As for the porch pirates, maybe Ring needs to come out with a version that shoots poison darts on command. But the perp would probably sue you. (And keep your package.)

My own kids, who didn’t grow up with Nancy Drew and Hardy Boys books, have always been a tad more jaded. My purse was stolen from my trunk while I, a single mom with two young kids, was having a first-day-of-school picnic with them in 1986. The miscreants had full one-hour lead time to get to my home with my spare house key, and it was now dark. I called the police and asked if an officer could meet me at my house. The ennui was palpable. “Sorry,” they said. “No can do. But call back if you get home and they’re in there.” My kids were sobbing in terror that their only source of protection from bad guys was … me.

But shortly after we got home to our (fortunately unoccupied) house, my faith in law enforcement was restored when an Officer Jennings called and said he had caught some kids trying to use my ATM card. He couldn’t have been nicer or more helpful. He said a Mrs. Marshall from my bank would be calling me.

She did. She needed my ATM PIN to be able to issue me a new card. My kids were thrilled that I was going to get my stuff back and the bad guys were going to jail. Textbook Nancy Drew.

You’ve probably guessed that the lovely Officer Jennings and the helpful Mrs. Marshall were the folks who stole my purse and were trying to get my PIN. Fortunately, I didn’t give it.

My kids were crushed. “So,” my then-6-year-old said, “the mean people who didn’t care were the real police and the nice people were the criminals?” Pretty much summed it up.

I grew up in simpler times that were both better and worse than today. (Really glad that “swarthy” description of bad guys has been edited out of Nancy Drew books.) But Nancy would have tackled those booze-stealing teens at CVS to the ground.
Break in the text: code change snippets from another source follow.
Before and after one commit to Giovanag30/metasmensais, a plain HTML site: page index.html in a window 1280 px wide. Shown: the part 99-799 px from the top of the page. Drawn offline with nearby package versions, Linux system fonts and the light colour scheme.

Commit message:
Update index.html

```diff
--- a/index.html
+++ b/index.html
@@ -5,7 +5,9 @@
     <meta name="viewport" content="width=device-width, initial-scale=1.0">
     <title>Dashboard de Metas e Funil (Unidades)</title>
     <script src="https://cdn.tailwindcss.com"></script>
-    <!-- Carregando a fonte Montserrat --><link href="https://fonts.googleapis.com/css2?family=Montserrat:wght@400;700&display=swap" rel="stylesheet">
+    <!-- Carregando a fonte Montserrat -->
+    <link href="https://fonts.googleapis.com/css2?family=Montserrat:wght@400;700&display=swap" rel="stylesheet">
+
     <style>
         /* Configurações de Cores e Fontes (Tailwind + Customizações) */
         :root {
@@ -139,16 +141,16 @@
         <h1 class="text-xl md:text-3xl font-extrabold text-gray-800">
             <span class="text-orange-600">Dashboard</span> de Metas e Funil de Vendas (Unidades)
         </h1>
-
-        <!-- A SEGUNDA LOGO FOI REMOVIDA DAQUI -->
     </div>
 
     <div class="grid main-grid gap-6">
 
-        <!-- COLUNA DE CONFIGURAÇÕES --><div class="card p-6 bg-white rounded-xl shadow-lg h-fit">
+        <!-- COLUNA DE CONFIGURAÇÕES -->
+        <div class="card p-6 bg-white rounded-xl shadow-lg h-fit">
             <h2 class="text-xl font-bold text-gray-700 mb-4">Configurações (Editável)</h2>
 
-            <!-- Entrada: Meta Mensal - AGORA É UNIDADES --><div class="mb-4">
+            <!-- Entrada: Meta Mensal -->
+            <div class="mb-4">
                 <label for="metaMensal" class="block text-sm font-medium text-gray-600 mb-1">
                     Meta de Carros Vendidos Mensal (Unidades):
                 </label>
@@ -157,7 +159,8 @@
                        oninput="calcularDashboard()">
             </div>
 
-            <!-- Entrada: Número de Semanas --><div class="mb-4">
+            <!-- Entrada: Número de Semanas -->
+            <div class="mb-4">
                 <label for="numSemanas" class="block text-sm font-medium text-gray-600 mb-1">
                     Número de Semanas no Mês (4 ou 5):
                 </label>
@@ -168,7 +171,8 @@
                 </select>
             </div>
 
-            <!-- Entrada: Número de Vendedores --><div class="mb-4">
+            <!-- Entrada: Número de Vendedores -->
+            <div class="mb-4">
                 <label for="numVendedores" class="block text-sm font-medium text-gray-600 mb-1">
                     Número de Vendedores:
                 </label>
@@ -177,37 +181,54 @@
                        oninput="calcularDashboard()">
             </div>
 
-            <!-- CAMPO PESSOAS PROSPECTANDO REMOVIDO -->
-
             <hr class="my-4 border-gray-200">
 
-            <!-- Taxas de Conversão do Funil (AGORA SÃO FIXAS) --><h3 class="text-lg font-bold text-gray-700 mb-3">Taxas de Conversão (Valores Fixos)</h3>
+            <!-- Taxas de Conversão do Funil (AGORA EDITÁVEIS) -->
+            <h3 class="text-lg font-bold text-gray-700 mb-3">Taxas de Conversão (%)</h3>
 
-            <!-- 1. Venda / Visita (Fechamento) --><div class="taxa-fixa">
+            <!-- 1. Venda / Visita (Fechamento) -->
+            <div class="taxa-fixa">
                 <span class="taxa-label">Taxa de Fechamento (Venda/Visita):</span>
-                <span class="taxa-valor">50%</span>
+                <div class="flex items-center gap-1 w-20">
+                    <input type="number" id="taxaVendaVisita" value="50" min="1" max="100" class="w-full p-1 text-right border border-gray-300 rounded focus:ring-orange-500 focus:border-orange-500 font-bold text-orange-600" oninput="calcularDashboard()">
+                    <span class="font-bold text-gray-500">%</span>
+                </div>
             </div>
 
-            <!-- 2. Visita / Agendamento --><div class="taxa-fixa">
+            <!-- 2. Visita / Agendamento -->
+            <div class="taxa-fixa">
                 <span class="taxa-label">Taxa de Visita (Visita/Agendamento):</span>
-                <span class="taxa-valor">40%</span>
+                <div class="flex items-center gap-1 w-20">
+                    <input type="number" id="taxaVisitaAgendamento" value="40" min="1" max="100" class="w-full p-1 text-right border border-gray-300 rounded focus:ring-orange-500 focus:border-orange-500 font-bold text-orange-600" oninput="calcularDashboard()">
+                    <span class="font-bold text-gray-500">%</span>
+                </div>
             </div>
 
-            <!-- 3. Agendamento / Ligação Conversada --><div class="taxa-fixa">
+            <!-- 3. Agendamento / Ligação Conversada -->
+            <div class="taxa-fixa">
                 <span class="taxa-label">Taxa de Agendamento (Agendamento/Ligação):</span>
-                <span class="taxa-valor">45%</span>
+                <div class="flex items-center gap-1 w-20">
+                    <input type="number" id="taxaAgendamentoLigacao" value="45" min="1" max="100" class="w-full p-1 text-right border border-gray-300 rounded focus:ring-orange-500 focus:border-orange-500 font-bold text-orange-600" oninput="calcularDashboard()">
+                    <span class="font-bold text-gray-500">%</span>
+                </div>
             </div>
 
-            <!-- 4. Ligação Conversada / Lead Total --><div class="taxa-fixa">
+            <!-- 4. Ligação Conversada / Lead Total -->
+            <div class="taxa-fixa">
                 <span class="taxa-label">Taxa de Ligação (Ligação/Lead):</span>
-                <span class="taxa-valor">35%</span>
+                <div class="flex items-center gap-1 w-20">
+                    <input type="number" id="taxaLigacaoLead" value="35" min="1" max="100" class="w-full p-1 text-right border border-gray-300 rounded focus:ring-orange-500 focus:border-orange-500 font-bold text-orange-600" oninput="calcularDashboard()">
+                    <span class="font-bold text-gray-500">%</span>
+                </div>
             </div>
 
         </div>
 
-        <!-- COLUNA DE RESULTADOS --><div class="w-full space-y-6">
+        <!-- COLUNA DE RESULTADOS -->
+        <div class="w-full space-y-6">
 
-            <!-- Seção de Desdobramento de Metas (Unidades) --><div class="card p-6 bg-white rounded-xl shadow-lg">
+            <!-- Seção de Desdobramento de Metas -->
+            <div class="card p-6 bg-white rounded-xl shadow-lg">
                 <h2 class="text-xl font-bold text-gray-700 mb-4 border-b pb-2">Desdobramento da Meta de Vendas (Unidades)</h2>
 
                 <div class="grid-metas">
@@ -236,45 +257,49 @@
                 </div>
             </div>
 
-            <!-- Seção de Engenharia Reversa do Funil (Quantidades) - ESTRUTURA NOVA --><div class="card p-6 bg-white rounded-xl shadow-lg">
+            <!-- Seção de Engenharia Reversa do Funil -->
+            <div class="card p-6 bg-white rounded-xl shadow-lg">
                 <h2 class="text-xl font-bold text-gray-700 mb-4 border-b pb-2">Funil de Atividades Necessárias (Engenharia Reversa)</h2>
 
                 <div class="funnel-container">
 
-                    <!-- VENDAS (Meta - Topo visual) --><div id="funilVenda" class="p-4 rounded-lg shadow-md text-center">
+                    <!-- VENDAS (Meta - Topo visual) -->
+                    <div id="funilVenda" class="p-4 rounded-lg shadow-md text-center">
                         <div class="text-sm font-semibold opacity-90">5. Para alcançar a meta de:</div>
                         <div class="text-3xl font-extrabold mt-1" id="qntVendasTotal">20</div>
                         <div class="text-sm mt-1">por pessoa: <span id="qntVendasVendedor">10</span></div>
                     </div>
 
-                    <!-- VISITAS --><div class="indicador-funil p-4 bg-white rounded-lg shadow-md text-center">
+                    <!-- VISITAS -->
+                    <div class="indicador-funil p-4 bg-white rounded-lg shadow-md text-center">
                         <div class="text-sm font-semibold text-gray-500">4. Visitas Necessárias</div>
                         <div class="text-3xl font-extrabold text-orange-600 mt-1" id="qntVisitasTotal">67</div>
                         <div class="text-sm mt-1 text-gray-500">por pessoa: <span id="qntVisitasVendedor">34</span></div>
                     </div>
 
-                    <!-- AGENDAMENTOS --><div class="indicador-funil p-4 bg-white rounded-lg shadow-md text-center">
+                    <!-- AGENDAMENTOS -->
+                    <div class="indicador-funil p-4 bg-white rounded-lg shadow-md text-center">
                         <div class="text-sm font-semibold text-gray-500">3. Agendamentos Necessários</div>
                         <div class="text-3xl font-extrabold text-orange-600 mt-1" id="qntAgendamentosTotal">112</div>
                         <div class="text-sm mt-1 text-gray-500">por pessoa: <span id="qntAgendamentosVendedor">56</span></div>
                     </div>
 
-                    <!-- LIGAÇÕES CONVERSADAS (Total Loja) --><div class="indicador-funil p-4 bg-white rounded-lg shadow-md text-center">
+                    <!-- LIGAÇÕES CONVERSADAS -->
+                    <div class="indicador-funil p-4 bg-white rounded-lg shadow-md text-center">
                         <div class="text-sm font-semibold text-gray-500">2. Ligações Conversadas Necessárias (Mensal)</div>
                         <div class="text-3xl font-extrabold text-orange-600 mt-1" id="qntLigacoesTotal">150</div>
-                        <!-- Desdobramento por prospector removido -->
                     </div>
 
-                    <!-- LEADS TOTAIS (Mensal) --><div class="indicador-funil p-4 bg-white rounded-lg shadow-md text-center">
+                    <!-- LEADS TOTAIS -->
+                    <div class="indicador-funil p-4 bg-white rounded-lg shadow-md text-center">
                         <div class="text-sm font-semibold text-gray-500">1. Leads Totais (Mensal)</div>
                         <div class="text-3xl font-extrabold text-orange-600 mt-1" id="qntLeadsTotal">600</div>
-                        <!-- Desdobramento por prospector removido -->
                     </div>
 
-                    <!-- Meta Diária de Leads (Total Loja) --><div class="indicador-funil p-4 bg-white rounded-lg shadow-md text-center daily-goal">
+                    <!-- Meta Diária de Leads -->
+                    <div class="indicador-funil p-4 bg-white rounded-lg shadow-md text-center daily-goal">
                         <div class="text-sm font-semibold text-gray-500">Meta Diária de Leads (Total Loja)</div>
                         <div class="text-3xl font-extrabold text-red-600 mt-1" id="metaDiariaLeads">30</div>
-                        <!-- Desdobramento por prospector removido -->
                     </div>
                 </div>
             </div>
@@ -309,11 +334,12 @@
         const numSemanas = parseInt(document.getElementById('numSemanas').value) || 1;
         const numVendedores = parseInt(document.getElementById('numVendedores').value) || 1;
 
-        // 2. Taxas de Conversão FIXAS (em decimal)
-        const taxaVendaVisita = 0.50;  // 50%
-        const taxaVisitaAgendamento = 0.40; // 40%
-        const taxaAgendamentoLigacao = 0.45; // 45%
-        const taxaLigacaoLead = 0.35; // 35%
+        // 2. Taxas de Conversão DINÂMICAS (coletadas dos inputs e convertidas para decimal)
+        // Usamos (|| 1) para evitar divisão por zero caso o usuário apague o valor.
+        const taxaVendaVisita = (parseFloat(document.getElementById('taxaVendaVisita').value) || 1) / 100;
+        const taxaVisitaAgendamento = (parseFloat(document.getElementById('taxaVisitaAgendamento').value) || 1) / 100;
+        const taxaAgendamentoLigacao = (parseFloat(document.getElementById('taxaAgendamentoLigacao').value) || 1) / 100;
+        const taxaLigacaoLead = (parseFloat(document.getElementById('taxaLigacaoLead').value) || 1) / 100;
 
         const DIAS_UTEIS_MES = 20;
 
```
No question.

Inga’s lighthearted looks at life appear regularly in the La Jolla Light. Reach her at inga47@san.rr.com. ◆